In a survey announced this week, the National Association of State Chief Information Officers (NASCIO) said that continued declines in the states’ IT workforce will challenge service delivery and productivity in the coming years. Although respondents indicated that the weak economy has kept many workers at their jobs, an “inevitable tsunami of turnover,” should be expected.
According to results of a recent survey, many state CIOs foresee a continued shirking of their state’s IT workforce. The study builds on an issue that gained force a few years ago, when state CIOs had offered anecdotal evidence that states could face a potential shortage of government IT workers in the near future due to anticipated retirements of baby boomers and a waning interest in government IT employment from a younger generation.
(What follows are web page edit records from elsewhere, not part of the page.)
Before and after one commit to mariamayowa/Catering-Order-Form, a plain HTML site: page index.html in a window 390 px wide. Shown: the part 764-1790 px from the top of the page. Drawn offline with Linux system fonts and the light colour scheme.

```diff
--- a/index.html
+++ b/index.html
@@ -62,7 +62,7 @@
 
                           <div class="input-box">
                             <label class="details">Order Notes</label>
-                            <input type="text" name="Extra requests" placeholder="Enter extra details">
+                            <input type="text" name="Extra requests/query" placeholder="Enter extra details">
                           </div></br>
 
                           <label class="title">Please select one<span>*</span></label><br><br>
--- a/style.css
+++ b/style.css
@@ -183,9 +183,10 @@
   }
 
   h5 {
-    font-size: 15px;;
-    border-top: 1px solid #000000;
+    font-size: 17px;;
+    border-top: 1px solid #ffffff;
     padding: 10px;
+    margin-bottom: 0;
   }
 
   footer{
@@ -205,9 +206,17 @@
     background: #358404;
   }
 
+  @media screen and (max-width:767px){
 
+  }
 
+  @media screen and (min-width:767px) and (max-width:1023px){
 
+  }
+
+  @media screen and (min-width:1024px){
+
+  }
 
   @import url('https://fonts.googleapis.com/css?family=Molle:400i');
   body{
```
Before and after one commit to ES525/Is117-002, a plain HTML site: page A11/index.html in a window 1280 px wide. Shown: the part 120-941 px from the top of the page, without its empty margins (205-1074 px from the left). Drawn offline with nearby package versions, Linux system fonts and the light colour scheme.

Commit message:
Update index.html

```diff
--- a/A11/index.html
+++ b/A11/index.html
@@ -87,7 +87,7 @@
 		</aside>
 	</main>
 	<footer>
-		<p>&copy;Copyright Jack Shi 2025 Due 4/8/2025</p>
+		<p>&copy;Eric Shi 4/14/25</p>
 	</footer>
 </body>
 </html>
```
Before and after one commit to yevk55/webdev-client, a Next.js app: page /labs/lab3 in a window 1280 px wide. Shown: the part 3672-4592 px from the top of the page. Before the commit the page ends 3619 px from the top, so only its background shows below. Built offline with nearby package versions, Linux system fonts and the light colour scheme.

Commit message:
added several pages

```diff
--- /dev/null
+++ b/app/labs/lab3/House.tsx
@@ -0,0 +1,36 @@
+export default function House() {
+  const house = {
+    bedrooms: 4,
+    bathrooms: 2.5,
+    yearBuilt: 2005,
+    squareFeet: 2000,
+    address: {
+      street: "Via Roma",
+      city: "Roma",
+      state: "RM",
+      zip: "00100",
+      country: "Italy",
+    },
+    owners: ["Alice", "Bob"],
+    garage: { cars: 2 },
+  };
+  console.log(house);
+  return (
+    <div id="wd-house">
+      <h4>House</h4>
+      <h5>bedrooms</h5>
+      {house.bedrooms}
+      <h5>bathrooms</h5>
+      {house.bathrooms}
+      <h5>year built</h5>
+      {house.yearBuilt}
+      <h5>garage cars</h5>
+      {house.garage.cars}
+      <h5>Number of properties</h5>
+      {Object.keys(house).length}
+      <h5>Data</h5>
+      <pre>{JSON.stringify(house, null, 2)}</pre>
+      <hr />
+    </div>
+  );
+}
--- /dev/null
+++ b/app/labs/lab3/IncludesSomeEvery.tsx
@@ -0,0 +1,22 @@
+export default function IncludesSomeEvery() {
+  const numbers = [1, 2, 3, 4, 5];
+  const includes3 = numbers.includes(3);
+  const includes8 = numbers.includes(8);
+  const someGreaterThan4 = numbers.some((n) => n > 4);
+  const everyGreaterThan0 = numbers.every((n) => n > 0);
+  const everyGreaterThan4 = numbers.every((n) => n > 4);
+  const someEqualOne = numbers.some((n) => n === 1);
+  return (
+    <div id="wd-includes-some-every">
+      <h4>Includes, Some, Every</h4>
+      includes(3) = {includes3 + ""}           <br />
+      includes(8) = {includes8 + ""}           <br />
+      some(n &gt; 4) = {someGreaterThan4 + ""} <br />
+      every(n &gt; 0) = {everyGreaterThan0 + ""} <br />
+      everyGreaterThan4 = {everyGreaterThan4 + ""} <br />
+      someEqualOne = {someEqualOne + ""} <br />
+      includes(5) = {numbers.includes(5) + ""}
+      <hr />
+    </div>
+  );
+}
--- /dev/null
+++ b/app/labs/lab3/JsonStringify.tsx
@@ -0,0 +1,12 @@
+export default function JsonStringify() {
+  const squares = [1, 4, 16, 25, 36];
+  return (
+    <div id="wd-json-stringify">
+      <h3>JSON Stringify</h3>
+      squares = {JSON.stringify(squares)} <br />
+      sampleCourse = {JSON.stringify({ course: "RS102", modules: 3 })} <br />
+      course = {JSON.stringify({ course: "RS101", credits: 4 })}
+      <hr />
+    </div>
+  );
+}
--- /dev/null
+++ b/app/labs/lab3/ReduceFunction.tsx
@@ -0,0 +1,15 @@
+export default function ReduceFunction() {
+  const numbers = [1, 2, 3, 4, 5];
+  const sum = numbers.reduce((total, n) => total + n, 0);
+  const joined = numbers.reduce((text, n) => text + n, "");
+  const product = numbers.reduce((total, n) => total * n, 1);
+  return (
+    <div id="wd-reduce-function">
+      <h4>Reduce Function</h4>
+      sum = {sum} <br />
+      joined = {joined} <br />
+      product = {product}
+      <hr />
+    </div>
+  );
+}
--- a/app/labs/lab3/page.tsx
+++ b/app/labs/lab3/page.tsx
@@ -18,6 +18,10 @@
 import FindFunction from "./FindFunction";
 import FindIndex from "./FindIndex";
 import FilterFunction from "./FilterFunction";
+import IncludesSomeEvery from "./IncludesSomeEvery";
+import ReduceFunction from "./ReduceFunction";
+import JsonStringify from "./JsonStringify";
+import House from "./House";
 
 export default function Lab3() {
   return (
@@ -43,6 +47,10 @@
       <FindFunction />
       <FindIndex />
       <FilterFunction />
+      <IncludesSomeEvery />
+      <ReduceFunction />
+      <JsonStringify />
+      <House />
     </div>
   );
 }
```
The January report, “State IT Workforce: Under Pressure” surveyed forty-two states, finding that nearly two-thirds of state CIOs will have to reduce IT staff in the short-term. At the same time as hiring freezes and the elimination of vacant positions, state CIOs also worry about upcoming retirements and a continued inability to attract top young talent. Nearly a quarter of survey respondents said they predict one-quarter to one-third of their employees will be eligible to retire within the next five years.
“The inevitable wave of baby boomers that will leave the state workforce in the next five years has only compounded the challenges that exist for recruitment and retention of highly qualified IT personnel,” Chad Grant, NASCIO policy analyst and author of the study, said in a statement.
Despite the budget problems facing nearly every state, the recession has had some positive effects: a majority of state CIOs said it has caused many state workers to postpone retirement. And continuing high unemployment has made entry-level positions slightly more attractive, despite nearly 80 percent of state CIOs confirming that state salary rates and pay grade structures presenting a great challenge in attracting and retaining talent.
NASCIO executive director Doug Robinson said, “retirements from of an aging state IT workforce have been a looming issue for the majority of the states and a comparison of NASCIO’s September 2007 findings and our current survey highlights that the recession has only delayed this inevitable tsunami of turnover.”
The top five skills and disciplines presenting the greatest challenge for state CIOs to fill included security, project management, architecture, application and mobile application development and analysis/design.
To read the report in its entirety, click here.
This is of course the double-whammy of the downturn, it makes me sad because just when we have many technology tools to improve the day-to-day lives of government staff, we lose some part of our ability to deploy and improve our technology infrastructure. This will move us further down the path of cloud computing and shared services as we try to cope.